● **Prompt**
Pull every line containing "androidx" from the data.

---- Material for this exercise

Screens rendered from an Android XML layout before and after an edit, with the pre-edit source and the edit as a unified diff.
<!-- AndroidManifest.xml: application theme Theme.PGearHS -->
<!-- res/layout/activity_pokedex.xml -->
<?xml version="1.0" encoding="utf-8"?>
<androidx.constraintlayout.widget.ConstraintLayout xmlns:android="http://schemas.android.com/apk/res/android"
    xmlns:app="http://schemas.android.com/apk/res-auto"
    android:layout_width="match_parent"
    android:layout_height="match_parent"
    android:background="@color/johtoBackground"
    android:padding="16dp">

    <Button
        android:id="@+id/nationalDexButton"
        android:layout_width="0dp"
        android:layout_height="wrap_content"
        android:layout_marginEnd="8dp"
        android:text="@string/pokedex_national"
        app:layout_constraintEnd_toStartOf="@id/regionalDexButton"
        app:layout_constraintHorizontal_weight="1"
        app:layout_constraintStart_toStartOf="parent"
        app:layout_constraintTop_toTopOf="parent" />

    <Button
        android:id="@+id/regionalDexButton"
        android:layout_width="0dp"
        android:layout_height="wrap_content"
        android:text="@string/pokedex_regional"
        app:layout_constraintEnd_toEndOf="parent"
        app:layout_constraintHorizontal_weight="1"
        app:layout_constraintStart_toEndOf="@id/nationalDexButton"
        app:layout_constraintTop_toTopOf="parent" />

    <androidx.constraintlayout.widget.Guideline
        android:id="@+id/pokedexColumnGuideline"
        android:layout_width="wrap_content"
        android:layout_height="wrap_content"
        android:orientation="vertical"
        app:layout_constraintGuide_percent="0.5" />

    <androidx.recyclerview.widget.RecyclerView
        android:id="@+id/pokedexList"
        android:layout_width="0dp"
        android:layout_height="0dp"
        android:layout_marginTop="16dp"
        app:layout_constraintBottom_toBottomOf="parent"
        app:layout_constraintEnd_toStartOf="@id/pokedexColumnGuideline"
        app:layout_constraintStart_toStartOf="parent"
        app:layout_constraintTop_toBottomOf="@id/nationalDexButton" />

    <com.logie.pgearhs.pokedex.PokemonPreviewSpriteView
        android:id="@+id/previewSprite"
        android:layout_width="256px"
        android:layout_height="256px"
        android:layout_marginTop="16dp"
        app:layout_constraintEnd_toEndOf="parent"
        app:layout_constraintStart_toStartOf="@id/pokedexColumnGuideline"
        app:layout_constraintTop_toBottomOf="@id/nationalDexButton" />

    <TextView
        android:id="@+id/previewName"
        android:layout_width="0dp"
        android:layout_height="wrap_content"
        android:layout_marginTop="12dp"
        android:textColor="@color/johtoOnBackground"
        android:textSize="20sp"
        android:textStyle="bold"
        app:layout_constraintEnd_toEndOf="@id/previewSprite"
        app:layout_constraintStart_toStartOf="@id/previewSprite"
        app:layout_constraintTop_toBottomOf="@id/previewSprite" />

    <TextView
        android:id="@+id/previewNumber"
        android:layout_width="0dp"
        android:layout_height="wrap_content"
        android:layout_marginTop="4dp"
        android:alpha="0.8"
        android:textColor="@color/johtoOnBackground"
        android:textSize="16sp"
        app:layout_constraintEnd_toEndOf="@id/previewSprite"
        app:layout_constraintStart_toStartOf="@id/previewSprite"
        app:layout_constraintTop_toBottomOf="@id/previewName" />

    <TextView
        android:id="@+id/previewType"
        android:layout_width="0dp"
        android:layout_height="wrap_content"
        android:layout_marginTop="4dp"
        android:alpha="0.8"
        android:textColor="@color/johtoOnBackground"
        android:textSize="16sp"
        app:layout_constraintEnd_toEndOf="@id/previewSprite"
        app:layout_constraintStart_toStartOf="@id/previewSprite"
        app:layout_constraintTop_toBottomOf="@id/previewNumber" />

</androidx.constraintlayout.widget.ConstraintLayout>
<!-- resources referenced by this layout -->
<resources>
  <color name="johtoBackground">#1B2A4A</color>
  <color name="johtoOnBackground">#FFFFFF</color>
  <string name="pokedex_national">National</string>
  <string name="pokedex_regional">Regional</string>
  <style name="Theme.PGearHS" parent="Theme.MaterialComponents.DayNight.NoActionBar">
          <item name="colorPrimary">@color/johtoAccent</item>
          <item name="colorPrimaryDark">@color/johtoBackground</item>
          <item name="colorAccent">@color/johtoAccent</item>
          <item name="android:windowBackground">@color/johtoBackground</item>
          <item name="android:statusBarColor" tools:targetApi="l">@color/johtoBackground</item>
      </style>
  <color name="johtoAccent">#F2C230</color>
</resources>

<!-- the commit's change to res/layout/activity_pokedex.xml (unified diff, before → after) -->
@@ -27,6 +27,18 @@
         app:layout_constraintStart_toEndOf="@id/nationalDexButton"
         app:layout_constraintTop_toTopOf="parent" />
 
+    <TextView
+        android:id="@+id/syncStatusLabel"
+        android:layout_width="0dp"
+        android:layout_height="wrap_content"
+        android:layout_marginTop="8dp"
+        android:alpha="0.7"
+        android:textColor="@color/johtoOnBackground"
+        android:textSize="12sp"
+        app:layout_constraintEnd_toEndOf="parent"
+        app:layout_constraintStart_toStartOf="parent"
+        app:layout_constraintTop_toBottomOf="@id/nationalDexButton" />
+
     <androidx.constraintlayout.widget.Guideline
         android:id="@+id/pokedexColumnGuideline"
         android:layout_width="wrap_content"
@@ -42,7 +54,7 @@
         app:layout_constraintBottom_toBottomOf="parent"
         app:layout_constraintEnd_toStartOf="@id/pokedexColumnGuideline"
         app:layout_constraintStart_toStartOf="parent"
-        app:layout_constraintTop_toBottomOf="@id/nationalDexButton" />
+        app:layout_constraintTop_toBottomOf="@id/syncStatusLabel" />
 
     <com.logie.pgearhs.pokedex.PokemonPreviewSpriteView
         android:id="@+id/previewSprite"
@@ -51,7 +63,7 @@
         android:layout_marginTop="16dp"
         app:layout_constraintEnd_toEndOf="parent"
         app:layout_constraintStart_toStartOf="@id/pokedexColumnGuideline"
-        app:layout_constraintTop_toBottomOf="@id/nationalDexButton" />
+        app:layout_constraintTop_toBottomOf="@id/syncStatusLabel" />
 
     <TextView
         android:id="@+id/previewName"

--------

● **Written answer**
<androidx.constraintlayout.widget.ConstraintLayout xmlns:android="http://schemas.android.com/apk/res/android"
    <androidx.constraintlayout.widget.Guideline
    <androidx.recyclerview.widget.RecyclerView
</androidx.constraintlayout.widget.ConstraintLayout>
     <androidx.constraintlayout.widget.Guideline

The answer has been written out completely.